• _About this exercise_
Nothing but the records beneath, reproduced exactly, should appear in the answer.

• _Data to use_
----------

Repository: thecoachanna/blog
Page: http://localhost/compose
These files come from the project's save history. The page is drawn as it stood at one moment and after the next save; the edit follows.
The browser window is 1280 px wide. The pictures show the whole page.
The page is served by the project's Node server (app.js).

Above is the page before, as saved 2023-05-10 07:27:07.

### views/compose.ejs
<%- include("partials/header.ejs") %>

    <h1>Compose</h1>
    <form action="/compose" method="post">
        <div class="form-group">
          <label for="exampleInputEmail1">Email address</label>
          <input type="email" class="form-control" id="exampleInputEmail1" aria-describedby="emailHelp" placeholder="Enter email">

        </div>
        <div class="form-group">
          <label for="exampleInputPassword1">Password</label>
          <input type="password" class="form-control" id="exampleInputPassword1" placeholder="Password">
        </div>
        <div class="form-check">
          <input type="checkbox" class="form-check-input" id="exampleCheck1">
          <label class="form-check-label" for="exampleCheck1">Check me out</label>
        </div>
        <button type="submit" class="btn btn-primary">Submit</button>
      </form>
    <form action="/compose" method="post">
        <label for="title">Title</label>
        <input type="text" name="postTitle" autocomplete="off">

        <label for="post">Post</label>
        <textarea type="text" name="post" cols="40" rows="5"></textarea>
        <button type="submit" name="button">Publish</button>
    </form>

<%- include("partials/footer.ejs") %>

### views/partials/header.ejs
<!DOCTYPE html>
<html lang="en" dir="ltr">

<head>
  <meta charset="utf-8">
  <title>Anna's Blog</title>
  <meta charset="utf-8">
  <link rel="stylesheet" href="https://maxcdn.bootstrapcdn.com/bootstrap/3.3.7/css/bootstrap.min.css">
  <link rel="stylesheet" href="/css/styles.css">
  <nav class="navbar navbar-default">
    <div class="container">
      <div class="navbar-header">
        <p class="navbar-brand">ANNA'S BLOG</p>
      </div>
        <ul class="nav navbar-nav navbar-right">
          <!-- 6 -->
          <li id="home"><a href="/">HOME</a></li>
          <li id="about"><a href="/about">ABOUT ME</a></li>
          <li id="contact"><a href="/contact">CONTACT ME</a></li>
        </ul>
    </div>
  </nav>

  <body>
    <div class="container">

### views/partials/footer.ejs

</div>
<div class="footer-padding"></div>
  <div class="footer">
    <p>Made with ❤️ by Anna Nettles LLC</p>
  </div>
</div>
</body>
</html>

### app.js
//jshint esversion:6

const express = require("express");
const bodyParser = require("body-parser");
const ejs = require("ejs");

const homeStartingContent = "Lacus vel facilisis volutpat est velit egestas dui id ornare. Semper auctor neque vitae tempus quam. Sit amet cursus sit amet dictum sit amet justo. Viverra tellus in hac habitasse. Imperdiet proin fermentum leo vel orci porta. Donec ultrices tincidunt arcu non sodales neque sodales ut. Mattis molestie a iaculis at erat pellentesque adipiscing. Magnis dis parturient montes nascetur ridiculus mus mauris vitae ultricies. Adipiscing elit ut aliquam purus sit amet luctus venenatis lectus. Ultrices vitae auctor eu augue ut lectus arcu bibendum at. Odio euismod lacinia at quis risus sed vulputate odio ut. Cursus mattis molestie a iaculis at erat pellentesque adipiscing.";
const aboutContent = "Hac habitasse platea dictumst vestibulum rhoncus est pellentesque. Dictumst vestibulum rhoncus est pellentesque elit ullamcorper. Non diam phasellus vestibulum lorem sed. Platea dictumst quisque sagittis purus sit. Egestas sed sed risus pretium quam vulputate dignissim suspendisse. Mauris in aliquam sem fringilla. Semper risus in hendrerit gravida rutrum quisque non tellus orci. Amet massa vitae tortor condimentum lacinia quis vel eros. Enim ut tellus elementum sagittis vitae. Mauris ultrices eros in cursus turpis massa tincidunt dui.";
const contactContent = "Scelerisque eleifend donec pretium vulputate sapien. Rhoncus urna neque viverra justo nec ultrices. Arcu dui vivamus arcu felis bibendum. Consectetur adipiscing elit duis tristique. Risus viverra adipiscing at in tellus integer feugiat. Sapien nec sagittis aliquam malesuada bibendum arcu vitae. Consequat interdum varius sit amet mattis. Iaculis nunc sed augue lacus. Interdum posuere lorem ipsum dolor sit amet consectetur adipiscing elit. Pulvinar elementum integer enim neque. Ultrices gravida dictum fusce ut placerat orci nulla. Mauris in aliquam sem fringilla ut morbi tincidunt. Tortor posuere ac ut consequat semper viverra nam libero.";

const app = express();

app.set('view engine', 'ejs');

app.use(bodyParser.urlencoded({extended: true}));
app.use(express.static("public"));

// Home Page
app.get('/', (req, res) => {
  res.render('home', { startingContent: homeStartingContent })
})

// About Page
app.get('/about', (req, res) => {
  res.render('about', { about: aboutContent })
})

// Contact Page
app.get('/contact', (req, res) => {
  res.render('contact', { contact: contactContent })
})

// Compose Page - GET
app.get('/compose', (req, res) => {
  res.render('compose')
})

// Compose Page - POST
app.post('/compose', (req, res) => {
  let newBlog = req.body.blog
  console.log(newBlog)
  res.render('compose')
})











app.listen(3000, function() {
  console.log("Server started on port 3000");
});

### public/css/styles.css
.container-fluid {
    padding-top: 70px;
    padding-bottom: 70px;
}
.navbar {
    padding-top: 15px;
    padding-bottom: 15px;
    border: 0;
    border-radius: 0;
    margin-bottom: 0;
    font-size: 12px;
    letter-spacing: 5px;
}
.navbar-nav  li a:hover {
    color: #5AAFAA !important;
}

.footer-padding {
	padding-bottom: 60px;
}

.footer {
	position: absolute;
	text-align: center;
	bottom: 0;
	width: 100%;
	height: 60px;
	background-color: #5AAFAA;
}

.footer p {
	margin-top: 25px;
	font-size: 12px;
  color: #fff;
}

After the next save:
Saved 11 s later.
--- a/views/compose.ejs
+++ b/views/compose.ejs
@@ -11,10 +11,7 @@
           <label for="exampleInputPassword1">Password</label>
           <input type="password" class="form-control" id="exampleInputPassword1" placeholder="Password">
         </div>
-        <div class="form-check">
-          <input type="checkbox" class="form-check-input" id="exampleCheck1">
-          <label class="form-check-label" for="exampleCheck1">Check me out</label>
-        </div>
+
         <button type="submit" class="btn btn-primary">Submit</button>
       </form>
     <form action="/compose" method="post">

----------

• _Result_
Repository: thecoachanna/blog
Page: http://localhost/compose
These files come from the project's save history. The page is drawn as it stood at one moment and after the next save; the edit follows.
The browser window is 1280 px wide. The pictures show the whole page.
The page is served by the project's Node server (app.js).

Above is the page before, as saved 2023-05-10 07:27:07.

### views/compose.ejs
<%- include("partials/header.ejs") %>

    <h1>Compose</h1>
    <form action="/compose" method="post">
        <div class="form-group">
          <label for="exampleInputEmail1">Email address</label>
          <input type="email" class="form-control" id="exampleInputEmail1" aria-describedby="emailHelp" placeholder="Enter email">

        </div>
        <div class="form-group">
          <label for="exampleInputPassword1">Password</label>
          <input type="password" class="form-control" id="exampleInputPassword1" placeholder="Password">
        </div>
        <div class="form-check">
          <input type="checkbox" class="form-check-input" id="exampleCheck1">
          <label class="form-check-label" for="exampleCheck1">Check me out</label>
        </div>
        <button type="submit" class="btn btn-primary">Submit</button>
      </form>
    <form action="/compose" method="post">
        <label for="title">Title</label>
        <input type="text" name="postTitle" autocomplete="off">

        <label for="post">Post</label>
        <textarea type="text" name="post" cols="40" rows="5"></textarea>
        <button type="submit" name="button">Publish</button>
    </form>

<%- include("partials/footer.ejs") %>

### views/partials/header.ejs
<!DOCTYPE html>
<html lang="en" dir="ltr">

<head>
  <meta charset="utf-8">
  <title>Anna's Blog</title>
  <meta charset="utf-8">
  <link rel="stylesheet" href="https://maxcdn.bootstrapcdn.com/bootstrap/3.3.7/css/bootstrap.min.css">
  <link rel="stylesheet" href="/css/styles.css">
  <nav class="navbar navbar-default">
    <div class="container">
      <div class="navbar-header">
        <p class="navbar-brand">ANNA'S BLOG</p>
      </div>
        <ul class="nav navbar-nav navbar-right">
          <!-- 6 -->
          <li id="home"><a href="/">HOME</a></li>
          <li id="about"><a href="/about">ABOUT ME</a></li>
          <li id="contact"><a href="/contact">CONTACT ME</a></li>
        </ul>
    </div>
  </nav>

  <body>
    <div class="container">

### views/partials/footer.ejs

</div>
<div class="footer-padding"></div>
  <div class="footer">
    <p>Made with ❤️ by Anna Nettles LLC</p>
  </div>
</div>
</body>
</html>

### app.js
//jshint esversion:6

const express = require("express");
const bodyParser = require("body-parser");
const ejs = require("ejs");

const homeStartingContent = "Lacus vel facilisis volutpat est velit egestas dui id ornare. Semper auctor neque vitae tempus quam. Sit amet cursus sit amet dictum sit amet justo. Viverra tellus in hac habitasse. Imperdiet proin fermentum leo vel orci porta. Donec ultrices tincidunt arcu non sodales neque sodales ut. Mattis molestie a iaculis at erat pellentesque adipiscing. Magnis dis parturient montes nascetur ridiculus mus mauris vitae ultricies. Adipiscing elit ut aliquam purus sit amet luctus venenatis lectus. Ultrices vitae auctor eu augue ut lectus arcu bibendum at. Odio euismod lacinia at quis risus sed vulputate odio ut. Cursus mattis molestie a iaculis at erat pellentesque adipiscing.";
const aboutContent = "Hac habitasse platea dictumst vestibulum rhoncus est pellentesque. Dictumst vestibulum rhoncus est pellentesque elit ullamcorper. Non diam phasellus vestibulum lorem sed. Platea dictumst quisque sagittis purus sit. Egestas sed sed risus pretium quam vulputate dignissim suspendisse. Mauris in aliquam sem fringilla. Semper risus in hendrerit gravida rutrum quisque non tellus orci. Amet massa vitae tortor condimentum lacinia quis vel eros. Enim ut tellus elementum sagittis vitae. Mauris ultrices eros in cursus turpis massa tincidunt dui.";
const contactContent = "Scelerisque eleifend donec pretium vulputate sapien. Rhoncus urna neque viverra justo nec ultrices. Arcu dui vivamus arcu felis bibendum. Consectetur adipiscing elit duis tristique. Risus viverra adipiscing at in tellus integer feugiat. Sapien nec sagittis aliquam malesuada bibendum arcu vitae. Consequat interdum varius sit amet mattis. Iaculis nunc sed augue lacus. Interdum posuere lorem ipsum dolor sit amet consectetur adipiscing elit. Pulvinar elementum integer enim neque. Ultrices gravida dictum fusce ut placerat orci nulla. Mauris in aliquam sem fringilla ut morbi tincidunt. Tortor posuere ac ut consequat semper viverra nam libero.";

const app = express();

app.set('view engine', 'ejs');

app.use(bodyParser.urlencoded({extended: true}));
app.use(express.static("public"));

// Home Page
app.get('/', (req, res) => {
  res.render('home', { startingContent: homeStartingContent })
})

// About Page
app.get('/about', (req, res) => {
  res.render('about', { about: aboutContent })
})

// Contact Page
app.get('/contact', (req, res) => {
  res.render('contact', { contact: contactContent })
})

// Compose Page - GET
app.get('/compose', (req, res) => {
  res.render('compose')
})

// Compose Page - POST
app.post('/compose', (req, res) => {
  let newBlog = req.body.blog
  console.log(newBlog)
  res.render('compose')
})











app.listen(3000, function() {
  console.log("Server started on port 3000");
});

### public/css/styles.css
.container-fluid {
    padding-top: 70px;
    padding-bottom: 70px;
}
.navbar {
    padding-top: 15px;
    padding-bottom: 15px;
    border: 0;
    border-radius: 0;
    margin-bottom: 0;
    font-size: 12px;
    letter-spacing: 5px;
}
.navbar-nav  li a:hover {
    color: #5AAFAA !important;
}

.footer-padding {
	padding-bottom: 60px;
}

.footer {
	position: absolute;
	text-align: center;
	bottom: 0;
	width: 100%;
	height: 60px;
	background-color: #5AAFAA;
}

.footer p {
	margin-top: 25px;
	font-size: 12px;
  color: #fff;
}

After the next save:
Saved 11 s later.
--- a/views/compose.ejs
+++ b/views/compose.ejs
@@ -11,10 +11,7 @@
           <label for="exampleInputPassword1">Password</label>
           <input type="password" class="form-control" id="exampleInputPassword1" placeholder="Password">
         </div>
-        <div class="form-check">
-          <input type="checkbox" class="form-check-input" id="exampleCheck1">
-          <label class="form-check-label" for="exampleCheck1">Check me out</label>
-        </div>
+
         <button type="submit" class="btn btn-primary">Submit</button>
       </form>
     <form action="/compose" method="post">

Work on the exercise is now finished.